The song sparrow is 12 to 15 centimetres in length and has a whitish breast with brown streaks and a dark central dot, the crown is reddish-brown with a grey central stripe, with a short yellow stripe above and in front of the eye; the top body is a dark olive-grey.
Voice of the Song Sparrow:
Aptly named, the song sparrow will sing as many as 20 different melodies with as many as 1,000 improvised variations on its basic theme. In areas where the birds migrate, the male arrives on the breeding ground ahead of the female and starts to define a territory by singing his song from three or four prominent perches. This practice can begin as early as February.
Mating Habits of the Song Sparrow:
In early spring the male sings constantly when defending his territory. When the female first arrives, the male will dive at her as he does with any other intruder, but the female does not flee, in time the male will accept this behaviour and the two will begin to move about the territory together; at this stage the male will reduce his singing to ten songs per hour.
Nesting Habits of the Song Sparrow:
Once the female begins the nesting process, the male song sparrow will renew his singing. The nest is cup-shaped, made of grasses and occasionally leaves, placed on the ground early in the year, and up to 30 feet above the ground later in the season.
The female lays one egg each day until the clutch of 3 to 5 greenish white with dark marks is complete. The female does all the incubation of the eggs, lasting 12 to 13 days with the young leaving the nest in 10 to 12 days, at a time when they are barely able to fly.
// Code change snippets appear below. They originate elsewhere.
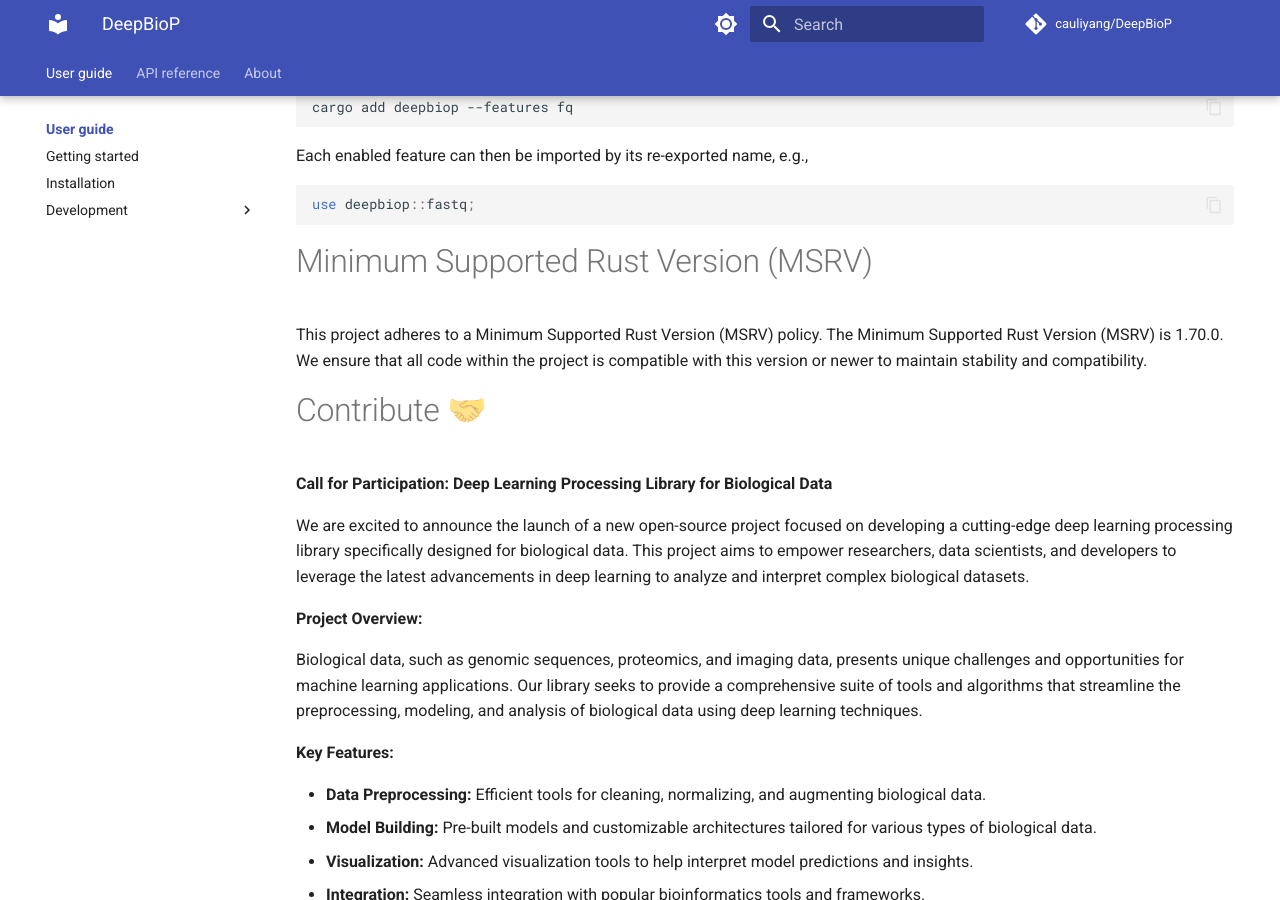
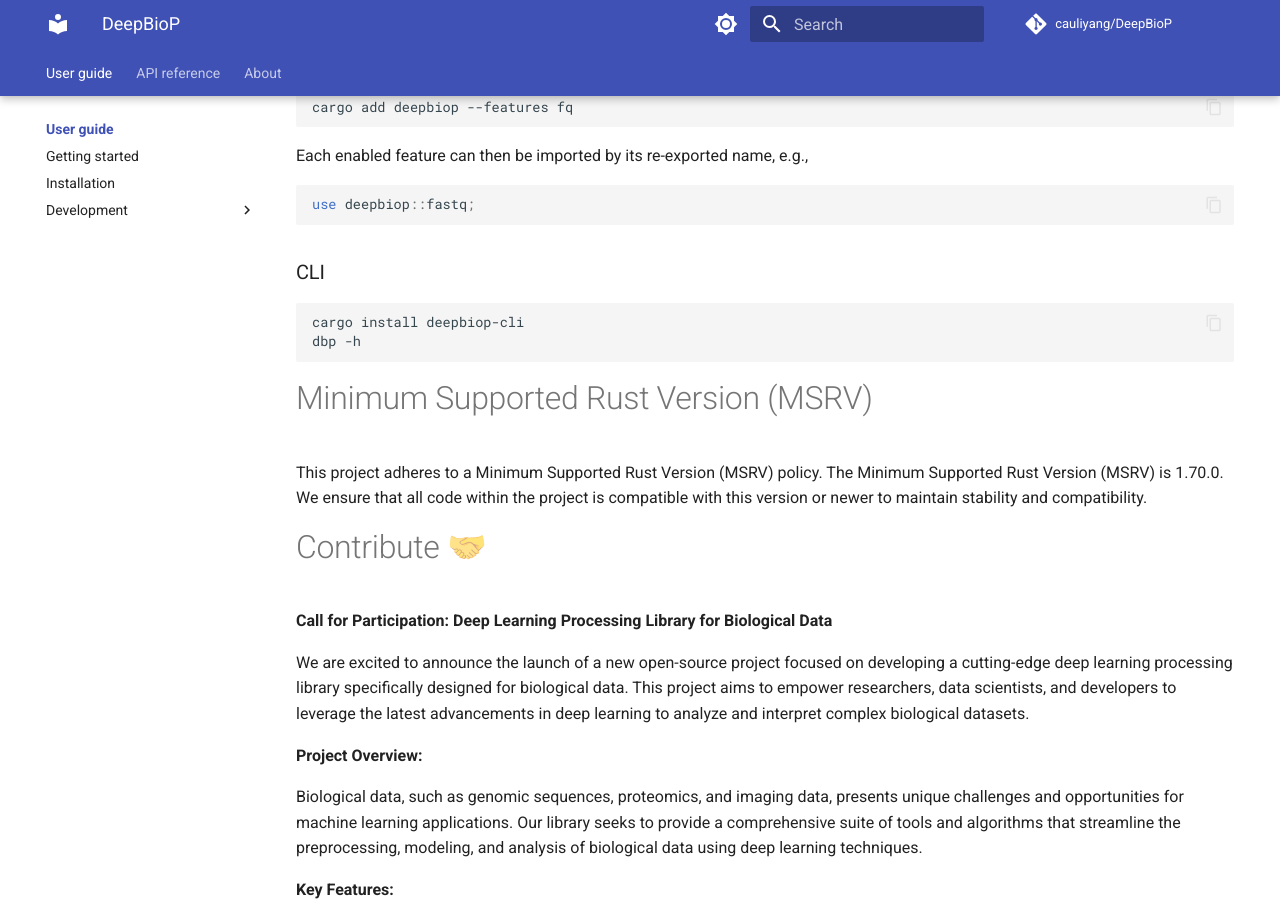
Before and after one commit to cauliyang/DeepBioP, an MkDocs documentation site: the page built from docs/index.md, in a window 1280 px wide and 900 px high, scrolled down 598 px. Built offline with MkDocs 1.6.1 and Material for MkDocs 9.7.7, drawn with Linux system fonts in a browser that asks for light colours; comment, search, counter and statistics services are not loaded.

Commit message:
style: Update PyPi to pypi in URLs and labels

````diff
--- a/docs/index.md
+++ b/docs/index.md
@@ -1,9 +1,10 @@
 # DeepBioP
 
 [![crates](https://img.shields.io/crates/v/deepbiop.svg)](https://crates.io/crates/deepbiop)
-[![PyPi](https://img.shields.io/pypi/v/deepbiop.svg)](https://pypi.python.org/pypi/deepbiop)
+[![pypi](https://img.shields.io/pypi/v/deepbiop.svg)](https://pypi.python.org/pypi/deepbiop)
+[![cli](https://img.shields.io/crates/v/deepbiop?label=CLI)](https://crates.io/crates/deepbiop-cli)
 [![license](https://img.shields.io/pypi/l/deepbiop.svg)](https://github.com/cauliyang/DeepBioP/blob/main/LICENSE)
-[![PyPi version](https://img.shields.io/pypi/pyversions/deepbiop.svg)](https://pypi.python.org/pypi/deepbiop)
+[![pypi version](https://img.shields.io/pypi/pyversions/deepbiop.svg)](https://pypi.python.org/pypi/deepbiop)
 [![Actions status](https://github.com/cauliyang/DeepBioP/workflows/CI/badge.svg)](https://github.com/cauliyang/DeepBioP/actions)
 
 Deep Learning Processing Library for Biological Data
@@ -30,6 +31,13 @@
 
 ```rust
 use deepbiop::fastq;
+```
+
+### CLI
+
+```bash
+cargo install deepbiop-cli
+dbp -h
 ```
 
 # Minimum Supported Rust Version (MSRV)
````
The parents will continue feeding the young for another 20 days. Within a week of this phase, the first egg of the next brood might be laid. These birds may accomplish up to 3 broods a year.
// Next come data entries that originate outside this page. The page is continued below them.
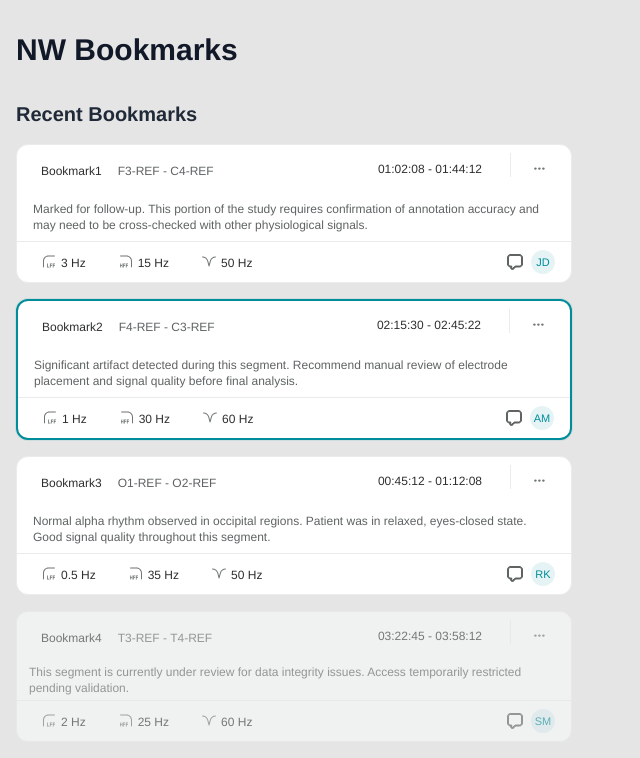
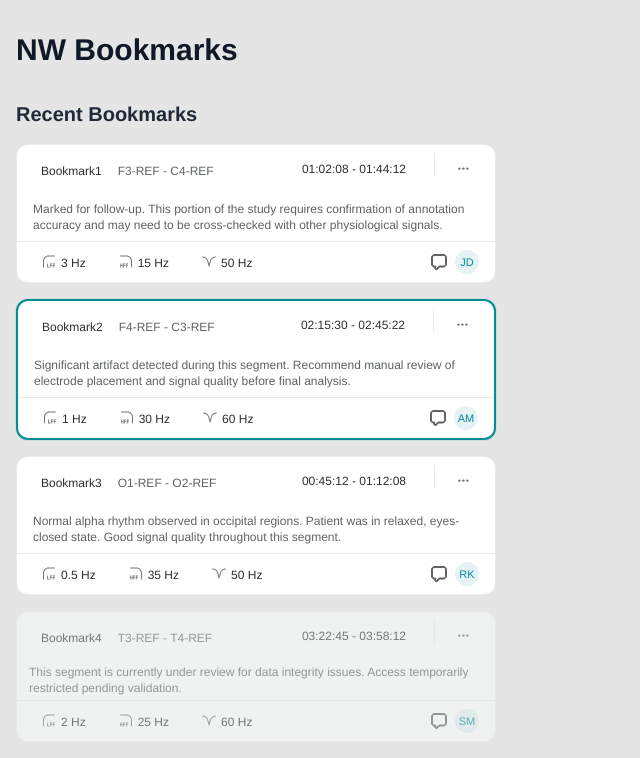
Before and after one commit to dheerajawale-svg/nw-bookmarks, a React (Vite) app: page / in a window 1280 px wide. Shown: the top 758 px of the page, without its empty margins (0-640 px from the left). Built offline with nearby package versions, Linux system fonts and the light colour scheme.

Commit message:
Refactor: Adjust BookmarkCard size

```diff
--- a/src/components/BookmarkCard.tsx
+++ b/src/components/BookmarkCard.tsx
@@ -57,12 +57,12 @@ export const BookmarkCard: React.FC<BookmarkCardProps> = ({
       border: '1px solid #EAEBEB',
       backgroundColor: '#FFFFFF',
       cursor: state === 'disabled' ? 'not-allowed' : 'pointer',
-      width: '556px',
-      minWidth: '336px',
-      minHeight: '128px',
+      width: '480px',
+      minWidth: '300px',
+      minHeight: '100px',
       '@media (max-width: 768px)': {
         width: '100%',
-        maxWidth: '556px',
+        maxWidth: '480px',
         minWidth: '300px',
       },
       '@media (max-width: 640px)': {
```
Feeding Habits of the Song Sparrow:
Song sparrows feed on the ground, eating seeds, insects, and occasionally some fruit.